(1) "Uh, Sir, just what kind of a pipe is that?", or
(2) "I'm sorry but, are you planning on boarding with that bow and arrow?"
What they are referring to is my berimbau, which is most likely slung over my shoulder, as I always take it on board with me! The berimbau is definitely one of my favorite instruments in the world! Where at one time, the instrument's use was limited exclusively to the arena of the Capoeira practicioners (Brazil's national martial art!), at present, its characteristic tones and sound effects can be found gracing many varied styles of music, from jazz, to rock, to classical, to Latin, and more.
The berimbau is held vertically in the left hand by placing the little finger under the string that attaches the gourd to the bow. The fourth and middle fingers wrap around the bow while the coin (or washer or flat stone) is held horizontally by the index finger and the thumb. The caxixí (the little basket shaker) is inserted around the middle and fourth fingers of the right hand, while the beater is held by the thumb, index, and middle fingers. The open side of the gourd is held against your abdomen, but it does not remain there permanently! You need to be able to hold the berimbau entirely in your left hand because you must play it against, as well as away from the body. You see, it's the opening and closing of the gourd's open side against our stomach that makes the natural acoustic "wa-wa" effect, which is the beautiful sound so characteristic of a well played berimbau.
The right hand travels in a 45 degree angle, striking the wire below the coin's point of contact to extract the low tone. For attaining the higher notes, the beater strikes the wire above the coin. There is also a high, raspy snare-drum-like sound produced by striking the wire while holding the coin lightly in contact with it. And every time the right hand moves in on the wire, the caxixí makes its crisp, "dry-maraca" sound.

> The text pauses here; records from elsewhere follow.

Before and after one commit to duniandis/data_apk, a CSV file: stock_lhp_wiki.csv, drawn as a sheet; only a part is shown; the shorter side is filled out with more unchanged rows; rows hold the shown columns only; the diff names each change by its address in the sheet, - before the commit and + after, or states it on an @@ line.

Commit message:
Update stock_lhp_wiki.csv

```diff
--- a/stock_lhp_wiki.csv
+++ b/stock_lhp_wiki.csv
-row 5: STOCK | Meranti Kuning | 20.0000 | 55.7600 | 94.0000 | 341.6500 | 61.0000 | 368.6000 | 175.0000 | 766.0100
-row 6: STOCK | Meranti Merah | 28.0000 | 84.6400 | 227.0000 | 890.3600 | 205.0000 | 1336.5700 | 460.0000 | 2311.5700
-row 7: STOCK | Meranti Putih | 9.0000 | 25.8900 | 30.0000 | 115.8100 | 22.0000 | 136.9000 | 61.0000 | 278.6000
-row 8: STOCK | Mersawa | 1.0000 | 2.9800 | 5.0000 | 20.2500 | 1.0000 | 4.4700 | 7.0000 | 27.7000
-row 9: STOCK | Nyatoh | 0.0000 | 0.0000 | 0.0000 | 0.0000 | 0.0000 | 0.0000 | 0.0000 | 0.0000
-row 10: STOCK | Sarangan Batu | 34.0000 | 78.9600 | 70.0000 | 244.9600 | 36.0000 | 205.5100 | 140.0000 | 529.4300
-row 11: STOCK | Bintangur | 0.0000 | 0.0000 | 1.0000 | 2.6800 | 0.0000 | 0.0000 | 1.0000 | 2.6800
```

These are the traditional sounds associated with the berimbau. In a future article, we will go over some new and avant-garde sounds and rhythms which the berimbau is capable of producing. The possibilities for this instrument are truly vast, so much so, that I've come to respect it as being one of mankind's oldest "acoustic synthesizers"!
But.......back to the traditional execution of the berimbau.....the most common and most often played rhythm is the one by the name of "São Bento Pequeno". It's the rhythm that everybody learns to play first and, because it's done at a moderate to medium-lively tempo, it really swings once you get the various "wa-wa" effects happening! There are, at the most, three berimbaus going at one time and they are usually tuned at low, med , and high pitches. The one tuned low tends to "hold the bottom" or maintain the basic rhythm going while the other players improvise a little according to the heat of the battle going on right in front of them.
To obtain the so-called "wa-wa" effect (you know, like the guitar "Wa-Wa Pedal"!) the berimbau must always be touching your belly immediately preceeding a strike on the wire. The motion is gradual but large, in that, as soon as you strike the wire with your beater, you must move the berimbau's gourd away from your body, until you obtain the entire full, rich tone from the gourd. This should be done for the low and high notes.
The next most popular rhythm is called "Angola". This rhythm is played very slow, while the guys dueling in front do so in slow motion, each one trying to out-do the other in feats of agility and strength. Again, the low pitched berimbau pretty much "holds the fort" while the other performers play along, stepping outside of the pattern to improvise according to the movements of the capoeristas in the circle.
"Cavalaria" is the rhythm that is usually learned next. This rhythm is used exclusively to break up the function on account of the police arriving on the scene. As soon as someone plays this rhythm, everybody knows that it's time to scatter! This rhythm uses only the low note and the metallic rasp. Every time the low note is played, the note is "opened" by moving the gourd away from the body. The rasp note is produced at precisely the end of this outward trajectory, at the exact moment the berimbau begins to return back to the belly.
Each of these rhythms should be practiced over and over, many times! Your left hand must be able to grip the instrument firmly, for long periods of time, so you must work on strengthening your left hand and fingers. It takes, on the average, two to three months to get to a point where you can actually hold the berimbau with any sense of control. Up until this point, please practice far from glass shelves and crystal chandeliers!